## PROBLEM TO SOLVE
Search the data for the string "article" and extract every line where it appears.

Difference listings
▼

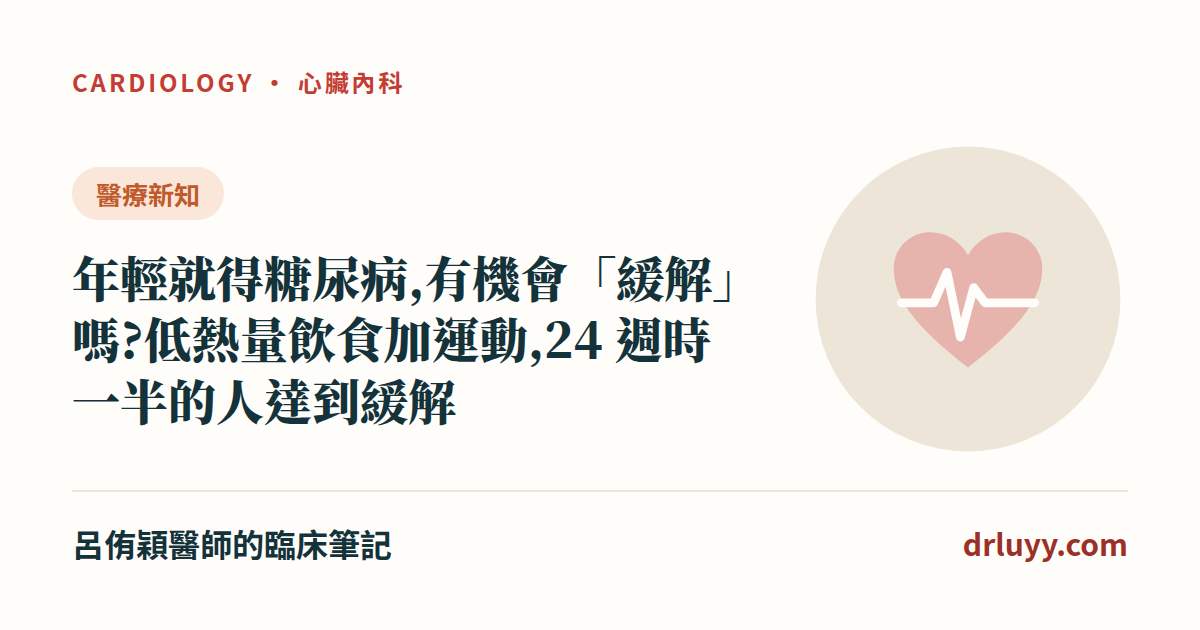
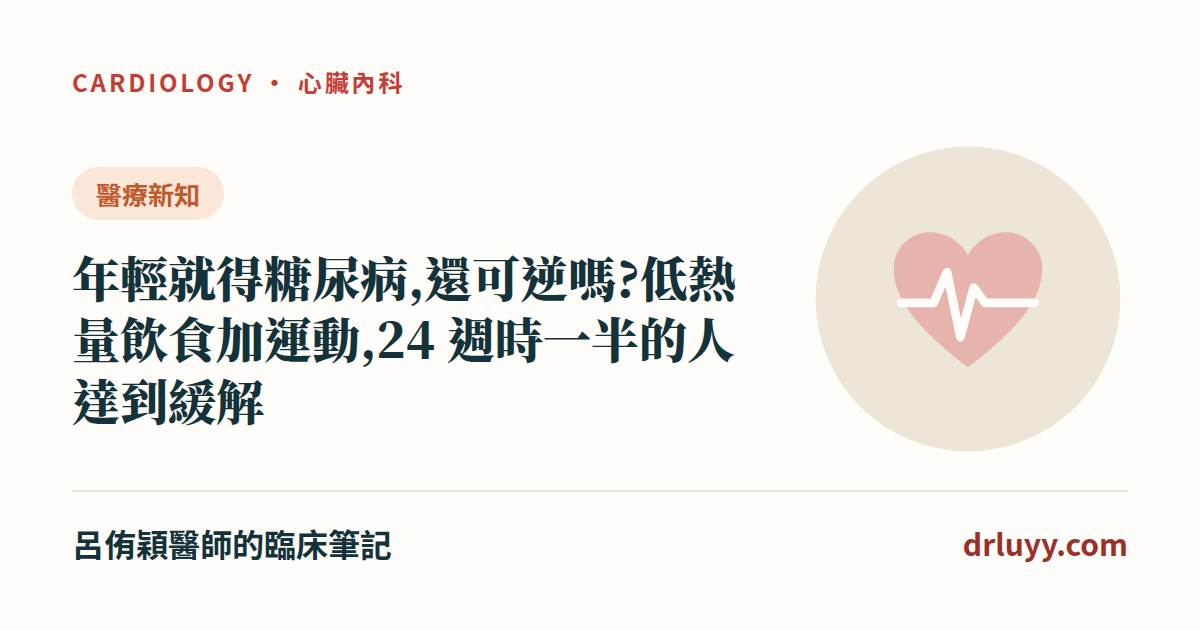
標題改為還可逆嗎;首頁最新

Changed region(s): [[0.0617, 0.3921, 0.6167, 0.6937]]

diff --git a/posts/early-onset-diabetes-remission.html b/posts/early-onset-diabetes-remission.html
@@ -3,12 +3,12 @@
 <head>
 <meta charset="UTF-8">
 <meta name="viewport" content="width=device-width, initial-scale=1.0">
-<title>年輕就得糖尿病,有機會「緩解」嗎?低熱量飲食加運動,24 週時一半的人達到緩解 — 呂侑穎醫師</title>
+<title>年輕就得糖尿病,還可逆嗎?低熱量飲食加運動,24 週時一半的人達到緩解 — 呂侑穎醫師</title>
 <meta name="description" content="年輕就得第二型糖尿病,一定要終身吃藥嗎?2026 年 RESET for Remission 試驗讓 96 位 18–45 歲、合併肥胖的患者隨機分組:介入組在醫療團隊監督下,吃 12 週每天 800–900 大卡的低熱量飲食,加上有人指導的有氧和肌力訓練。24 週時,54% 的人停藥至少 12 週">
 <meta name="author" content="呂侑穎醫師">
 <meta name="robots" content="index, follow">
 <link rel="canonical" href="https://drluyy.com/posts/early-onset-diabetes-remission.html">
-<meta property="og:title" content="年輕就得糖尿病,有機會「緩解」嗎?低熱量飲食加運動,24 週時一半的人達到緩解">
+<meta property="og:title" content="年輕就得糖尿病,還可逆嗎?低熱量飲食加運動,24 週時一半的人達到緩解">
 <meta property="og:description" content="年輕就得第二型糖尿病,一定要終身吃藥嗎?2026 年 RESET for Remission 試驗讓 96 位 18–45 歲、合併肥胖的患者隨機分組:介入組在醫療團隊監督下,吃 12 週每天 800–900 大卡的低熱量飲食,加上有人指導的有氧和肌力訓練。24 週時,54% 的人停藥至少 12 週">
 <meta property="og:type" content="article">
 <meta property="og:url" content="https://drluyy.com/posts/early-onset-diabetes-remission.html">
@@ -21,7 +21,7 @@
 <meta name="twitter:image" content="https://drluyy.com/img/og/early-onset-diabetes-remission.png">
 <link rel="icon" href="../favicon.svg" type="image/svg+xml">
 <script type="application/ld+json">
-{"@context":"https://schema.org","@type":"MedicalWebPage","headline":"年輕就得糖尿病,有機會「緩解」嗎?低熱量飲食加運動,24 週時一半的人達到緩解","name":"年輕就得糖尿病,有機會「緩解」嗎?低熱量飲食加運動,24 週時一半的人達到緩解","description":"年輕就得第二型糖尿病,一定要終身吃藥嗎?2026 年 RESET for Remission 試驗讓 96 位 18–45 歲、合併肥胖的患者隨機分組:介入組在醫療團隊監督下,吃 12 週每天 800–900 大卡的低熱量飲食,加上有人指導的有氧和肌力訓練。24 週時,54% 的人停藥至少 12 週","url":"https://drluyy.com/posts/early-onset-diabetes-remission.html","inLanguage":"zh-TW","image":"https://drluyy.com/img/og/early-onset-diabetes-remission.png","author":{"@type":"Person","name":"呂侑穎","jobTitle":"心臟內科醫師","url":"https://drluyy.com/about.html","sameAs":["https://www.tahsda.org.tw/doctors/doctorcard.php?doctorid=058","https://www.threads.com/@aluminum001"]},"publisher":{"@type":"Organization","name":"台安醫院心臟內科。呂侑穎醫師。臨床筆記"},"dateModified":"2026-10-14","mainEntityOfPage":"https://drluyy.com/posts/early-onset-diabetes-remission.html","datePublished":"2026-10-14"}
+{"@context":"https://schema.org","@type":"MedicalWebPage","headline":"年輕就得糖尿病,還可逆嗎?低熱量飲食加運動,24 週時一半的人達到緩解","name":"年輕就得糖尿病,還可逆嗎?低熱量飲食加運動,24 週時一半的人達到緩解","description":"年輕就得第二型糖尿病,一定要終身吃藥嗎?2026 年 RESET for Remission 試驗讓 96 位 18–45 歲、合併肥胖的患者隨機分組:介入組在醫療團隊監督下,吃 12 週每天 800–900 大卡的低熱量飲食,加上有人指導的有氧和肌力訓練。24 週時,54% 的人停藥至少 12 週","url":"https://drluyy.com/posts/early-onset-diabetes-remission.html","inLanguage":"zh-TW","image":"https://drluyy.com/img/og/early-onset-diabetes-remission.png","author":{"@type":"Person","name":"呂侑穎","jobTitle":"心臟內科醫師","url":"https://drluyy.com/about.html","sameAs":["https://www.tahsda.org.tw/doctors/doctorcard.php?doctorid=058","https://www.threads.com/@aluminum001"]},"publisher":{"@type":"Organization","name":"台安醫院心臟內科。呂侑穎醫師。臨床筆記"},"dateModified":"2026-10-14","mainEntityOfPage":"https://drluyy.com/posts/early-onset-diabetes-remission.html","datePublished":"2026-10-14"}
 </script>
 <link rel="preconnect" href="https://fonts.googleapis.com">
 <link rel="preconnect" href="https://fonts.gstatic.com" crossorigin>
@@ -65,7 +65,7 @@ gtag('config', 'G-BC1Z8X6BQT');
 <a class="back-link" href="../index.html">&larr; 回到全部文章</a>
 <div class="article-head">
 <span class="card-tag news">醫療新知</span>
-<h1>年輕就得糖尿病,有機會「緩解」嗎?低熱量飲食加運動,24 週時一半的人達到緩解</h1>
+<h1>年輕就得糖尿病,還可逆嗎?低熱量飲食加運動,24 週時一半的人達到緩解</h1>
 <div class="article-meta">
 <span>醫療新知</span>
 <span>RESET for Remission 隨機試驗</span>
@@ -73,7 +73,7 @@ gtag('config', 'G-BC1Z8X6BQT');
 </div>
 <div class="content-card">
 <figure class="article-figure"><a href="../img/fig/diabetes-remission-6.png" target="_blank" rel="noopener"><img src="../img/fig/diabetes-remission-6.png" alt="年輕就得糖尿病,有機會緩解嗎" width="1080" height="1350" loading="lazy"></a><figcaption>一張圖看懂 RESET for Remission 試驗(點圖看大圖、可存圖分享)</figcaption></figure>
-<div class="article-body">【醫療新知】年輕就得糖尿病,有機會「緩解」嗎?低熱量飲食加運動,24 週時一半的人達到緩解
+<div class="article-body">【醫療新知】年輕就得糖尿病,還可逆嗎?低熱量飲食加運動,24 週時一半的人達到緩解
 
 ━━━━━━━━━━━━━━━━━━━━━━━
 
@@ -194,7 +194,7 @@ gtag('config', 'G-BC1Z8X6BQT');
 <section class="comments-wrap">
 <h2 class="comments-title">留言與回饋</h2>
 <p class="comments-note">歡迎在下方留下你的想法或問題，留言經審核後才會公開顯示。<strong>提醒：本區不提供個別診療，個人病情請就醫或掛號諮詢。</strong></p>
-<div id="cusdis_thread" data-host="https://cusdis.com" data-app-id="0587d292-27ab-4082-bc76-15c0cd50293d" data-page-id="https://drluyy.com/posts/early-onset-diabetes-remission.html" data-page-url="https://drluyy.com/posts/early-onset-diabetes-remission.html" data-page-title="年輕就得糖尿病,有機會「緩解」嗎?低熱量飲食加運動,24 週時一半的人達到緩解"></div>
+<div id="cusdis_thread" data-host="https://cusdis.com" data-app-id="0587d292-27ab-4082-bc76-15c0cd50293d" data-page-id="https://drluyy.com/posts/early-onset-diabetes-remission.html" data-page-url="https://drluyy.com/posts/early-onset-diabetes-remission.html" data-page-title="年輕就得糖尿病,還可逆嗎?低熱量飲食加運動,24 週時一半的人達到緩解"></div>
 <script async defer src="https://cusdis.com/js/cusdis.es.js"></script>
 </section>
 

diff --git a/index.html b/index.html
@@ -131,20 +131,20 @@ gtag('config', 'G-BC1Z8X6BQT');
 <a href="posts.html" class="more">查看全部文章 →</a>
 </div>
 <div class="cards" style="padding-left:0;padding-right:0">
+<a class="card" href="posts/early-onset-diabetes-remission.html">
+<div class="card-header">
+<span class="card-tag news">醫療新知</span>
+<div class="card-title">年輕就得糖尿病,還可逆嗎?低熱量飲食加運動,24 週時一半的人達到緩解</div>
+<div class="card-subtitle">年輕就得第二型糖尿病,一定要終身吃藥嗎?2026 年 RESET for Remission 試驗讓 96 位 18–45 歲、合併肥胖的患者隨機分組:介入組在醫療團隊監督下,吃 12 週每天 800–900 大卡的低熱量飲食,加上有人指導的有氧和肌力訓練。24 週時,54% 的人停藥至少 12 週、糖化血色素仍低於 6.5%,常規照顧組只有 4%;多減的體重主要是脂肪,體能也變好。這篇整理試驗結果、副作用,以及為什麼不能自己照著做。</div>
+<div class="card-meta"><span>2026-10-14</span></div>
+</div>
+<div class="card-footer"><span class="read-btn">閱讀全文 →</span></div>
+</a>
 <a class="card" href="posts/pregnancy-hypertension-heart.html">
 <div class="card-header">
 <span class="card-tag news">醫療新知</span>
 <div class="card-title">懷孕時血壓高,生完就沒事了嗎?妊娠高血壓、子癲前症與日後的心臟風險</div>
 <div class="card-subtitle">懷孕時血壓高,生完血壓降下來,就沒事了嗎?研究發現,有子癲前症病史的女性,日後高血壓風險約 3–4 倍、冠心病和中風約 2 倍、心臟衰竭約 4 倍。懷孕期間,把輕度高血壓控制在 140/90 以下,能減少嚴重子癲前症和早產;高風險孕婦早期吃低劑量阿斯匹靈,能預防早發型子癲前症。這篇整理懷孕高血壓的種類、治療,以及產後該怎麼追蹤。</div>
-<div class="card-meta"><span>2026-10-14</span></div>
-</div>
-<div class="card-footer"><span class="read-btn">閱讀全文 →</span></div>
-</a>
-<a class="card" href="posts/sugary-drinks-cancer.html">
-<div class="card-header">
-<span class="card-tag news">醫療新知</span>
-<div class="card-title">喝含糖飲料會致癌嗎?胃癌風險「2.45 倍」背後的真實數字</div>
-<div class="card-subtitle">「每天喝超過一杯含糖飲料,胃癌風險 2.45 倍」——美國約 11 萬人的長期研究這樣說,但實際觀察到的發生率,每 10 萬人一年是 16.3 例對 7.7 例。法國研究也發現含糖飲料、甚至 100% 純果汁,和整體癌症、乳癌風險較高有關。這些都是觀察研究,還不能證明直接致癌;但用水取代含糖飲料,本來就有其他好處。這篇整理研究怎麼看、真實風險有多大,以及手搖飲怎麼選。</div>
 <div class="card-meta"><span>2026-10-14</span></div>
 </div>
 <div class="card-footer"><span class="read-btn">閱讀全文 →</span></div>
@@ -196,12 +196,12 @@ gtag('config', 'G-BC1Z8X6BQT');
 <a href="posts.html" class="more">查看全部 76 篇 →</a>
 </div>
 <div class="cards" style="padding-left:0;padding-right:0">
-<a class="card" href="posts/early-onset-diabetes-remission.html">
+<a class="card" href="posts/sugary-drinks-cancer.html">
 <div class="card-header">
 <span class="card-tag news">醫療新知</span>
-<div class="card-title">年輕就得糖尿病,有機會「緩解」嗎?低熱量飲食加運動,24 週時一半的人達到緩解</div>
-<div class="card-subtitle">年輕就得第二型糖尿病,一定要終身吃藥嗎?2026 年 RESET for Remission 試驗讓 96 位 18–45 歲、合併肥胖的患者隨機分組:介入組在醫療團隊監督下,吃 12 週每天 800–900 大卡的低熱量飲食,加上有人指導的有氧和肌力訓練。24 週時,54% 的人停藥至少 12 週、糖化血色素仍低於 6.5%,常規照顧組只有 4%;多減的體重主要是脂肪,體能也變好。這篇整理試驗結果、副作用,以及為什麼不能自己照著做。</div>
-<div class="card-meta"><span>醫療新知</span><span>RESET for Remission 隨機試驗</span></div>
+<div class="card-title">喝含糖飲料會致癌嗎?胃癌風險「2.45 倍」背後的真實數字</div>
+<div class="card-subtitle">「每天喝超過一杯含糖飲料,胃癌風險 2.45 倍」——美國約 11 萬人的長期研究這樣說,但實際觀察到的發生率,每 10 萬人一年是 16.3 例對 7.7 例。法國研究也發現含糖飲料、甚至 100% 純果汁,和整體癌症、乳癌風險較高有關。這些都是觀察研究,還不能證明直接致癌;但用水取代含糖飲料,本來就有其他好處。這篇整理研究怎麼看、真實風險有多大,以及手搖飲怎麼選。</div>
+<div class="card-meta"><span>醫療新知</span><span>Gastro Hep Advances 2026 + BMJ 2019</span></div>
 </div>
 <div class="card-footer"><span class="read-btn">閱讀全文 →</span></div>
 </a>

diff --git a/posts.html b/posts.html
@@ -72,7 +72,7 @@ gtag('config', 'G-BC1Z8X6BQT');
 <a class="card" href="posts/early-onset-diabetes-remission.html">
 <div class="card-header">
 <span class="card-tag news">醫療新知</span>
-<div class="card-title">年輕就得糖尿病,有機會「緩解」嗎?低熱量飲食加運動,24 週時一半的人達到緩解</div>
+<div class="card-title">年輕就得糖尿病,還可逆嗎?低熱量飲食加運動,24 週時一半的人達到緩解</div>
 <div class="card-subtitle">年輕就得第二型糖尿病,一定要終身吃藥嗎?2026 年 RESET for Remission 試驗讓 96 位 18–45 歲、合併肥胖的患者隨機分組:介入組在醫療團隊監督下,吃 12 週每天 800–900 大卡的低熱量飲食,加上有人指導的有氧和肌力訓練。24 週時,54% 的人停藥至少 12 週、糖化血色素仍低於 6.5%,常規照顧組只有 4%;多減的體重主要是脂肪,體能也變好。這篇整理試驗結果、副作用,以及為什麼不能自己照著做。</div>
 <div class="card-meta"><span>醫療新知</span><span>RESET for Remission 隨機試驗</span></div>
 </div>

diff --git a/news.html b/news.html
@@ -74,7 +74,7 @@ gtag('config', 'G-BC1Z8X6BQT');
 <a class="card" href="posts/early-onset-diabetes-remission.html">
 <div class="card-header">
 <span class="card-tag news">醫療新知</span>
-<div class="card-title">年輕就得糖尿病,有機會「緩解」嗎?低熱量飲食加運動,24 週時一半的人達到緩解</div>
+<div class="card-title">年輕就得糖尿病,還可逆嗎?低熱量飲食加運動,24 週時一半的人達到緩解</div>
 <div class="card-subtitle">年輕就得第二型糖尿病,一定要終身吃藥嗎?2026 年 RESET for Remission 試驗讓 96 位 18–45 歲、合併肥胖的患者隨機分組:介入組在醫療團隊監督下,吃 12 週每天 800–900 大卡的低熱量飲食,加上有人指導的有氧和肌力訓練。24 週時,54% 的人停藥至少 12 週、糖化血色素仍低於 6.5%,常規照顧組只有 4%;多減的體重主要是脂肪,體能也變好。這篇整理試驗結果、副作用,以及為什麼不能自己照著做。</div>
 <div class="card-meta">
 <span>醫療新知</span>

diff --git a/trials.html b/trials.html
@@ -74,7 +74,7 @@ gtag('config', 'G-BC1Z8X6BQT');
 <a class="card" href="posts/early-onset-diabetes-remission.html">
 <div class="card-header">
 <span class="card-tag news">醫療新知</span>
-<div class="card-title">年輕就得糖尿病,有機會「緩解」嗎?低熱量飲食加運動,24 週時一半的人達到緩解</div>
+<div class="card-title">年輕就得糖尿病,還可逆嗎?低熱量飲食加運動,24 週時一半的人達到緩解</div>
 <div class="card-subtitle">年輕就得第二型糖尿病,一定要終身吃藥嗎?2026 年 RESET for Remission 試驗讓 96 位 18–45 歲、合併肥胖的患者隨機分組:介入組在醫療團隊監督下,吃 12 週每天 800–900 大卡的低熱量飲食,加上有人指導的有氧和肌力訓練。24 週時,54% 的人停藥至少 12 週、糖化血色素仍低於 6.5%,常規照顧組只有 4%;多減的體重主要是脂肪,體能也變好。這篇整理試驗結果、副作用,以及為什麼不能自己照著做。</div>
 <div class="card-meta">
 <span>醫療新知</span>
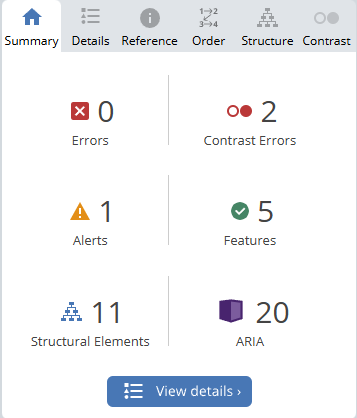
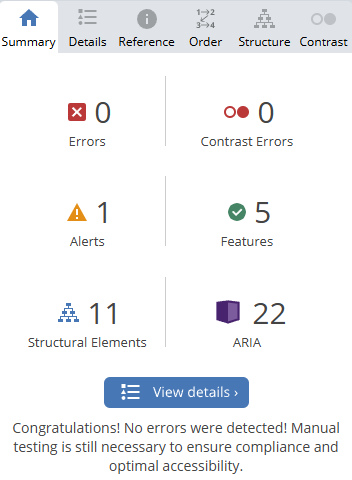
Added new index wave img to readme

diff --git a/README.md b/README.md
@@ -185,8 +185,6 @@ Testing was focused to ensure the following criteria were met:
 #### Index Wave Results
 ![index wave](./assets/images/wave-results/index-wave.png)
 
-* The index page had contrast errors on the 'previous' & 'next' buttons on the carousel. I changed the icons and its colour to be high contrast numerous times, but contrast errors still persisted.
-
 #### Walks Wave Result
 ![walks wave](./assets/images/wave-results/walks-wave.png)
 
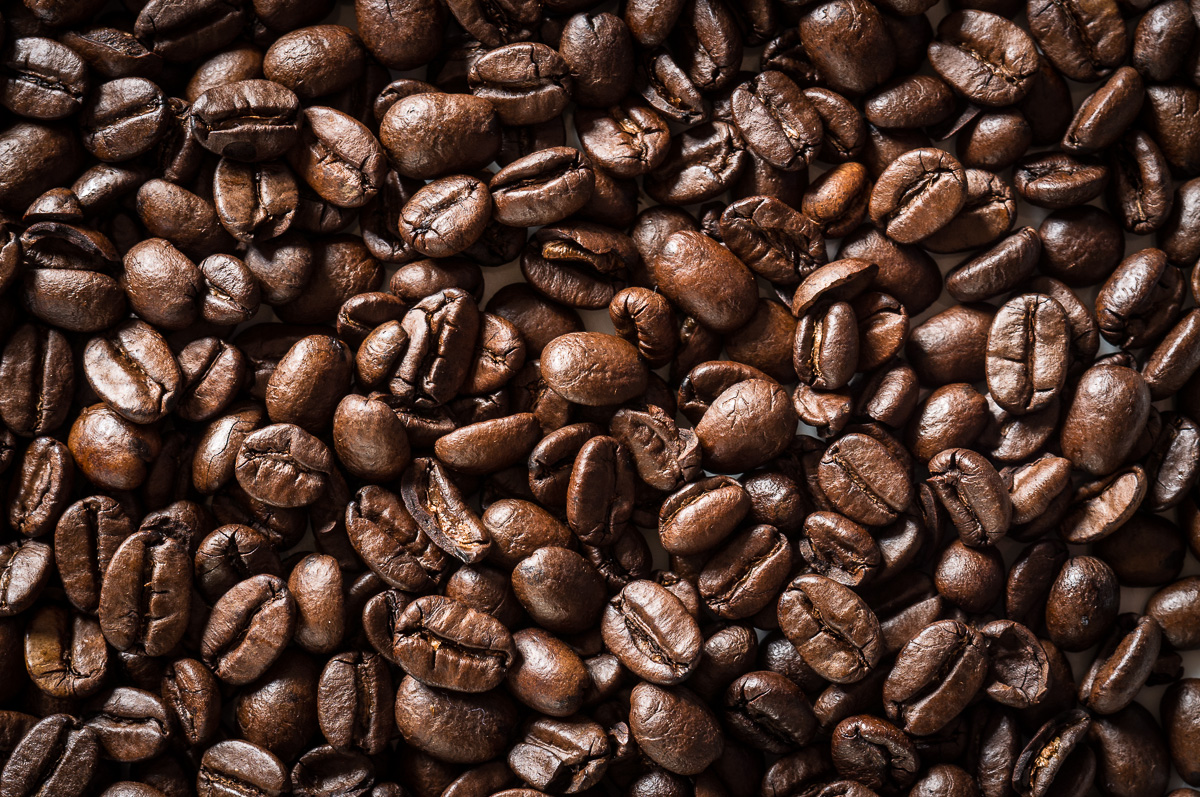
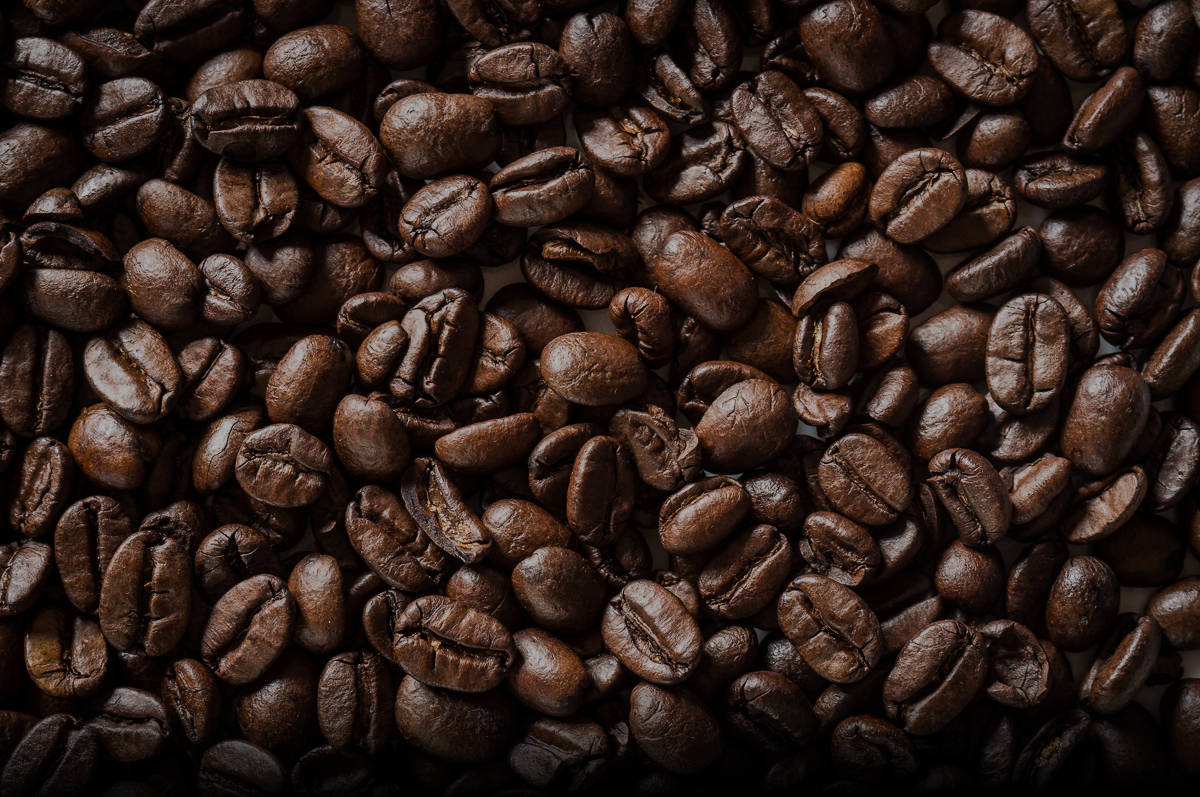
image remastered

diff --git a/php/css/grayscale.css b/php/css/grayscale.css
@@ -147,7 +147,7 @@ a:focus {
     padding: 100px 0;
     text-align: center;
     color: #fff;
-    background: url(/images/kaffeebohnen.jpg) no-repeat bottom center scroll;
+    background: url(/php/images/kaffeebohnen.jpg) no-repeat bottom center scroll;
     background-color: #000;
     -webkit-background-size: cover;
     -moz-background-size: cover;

▲

## SOLUTION FOR THIS EXERCISE
 <meta property="og:type" content="article">
 <div class="article-head">
 <div class="article-meta">
 <figure class="article-figure"><a href="../img/fig/diabetes-remission-6.png" target="_blank" rel="noopener"><img src="../img/fig/diabetes-remission-6.png" alt="年輕就得糖尿病,有機會緩解嗎" width="1080" height="1350" loading="lazy"></a><figcaption>一張圖看懂 RESET for Remission 試驗(點圖看大圖、可存圖分享)</figcaption></figure>
-<div class="article-body">【醫療新知】年輕就得糖尿病,有機會「緩解」嗎?低熱量飲食加運動,24 週時一半的人達到緩解
+<div class="article-body">【醫療新知】年輕就得糖尿病,還可逆嗎?低熱量飲食加運動,24 週時一半的人達到緩解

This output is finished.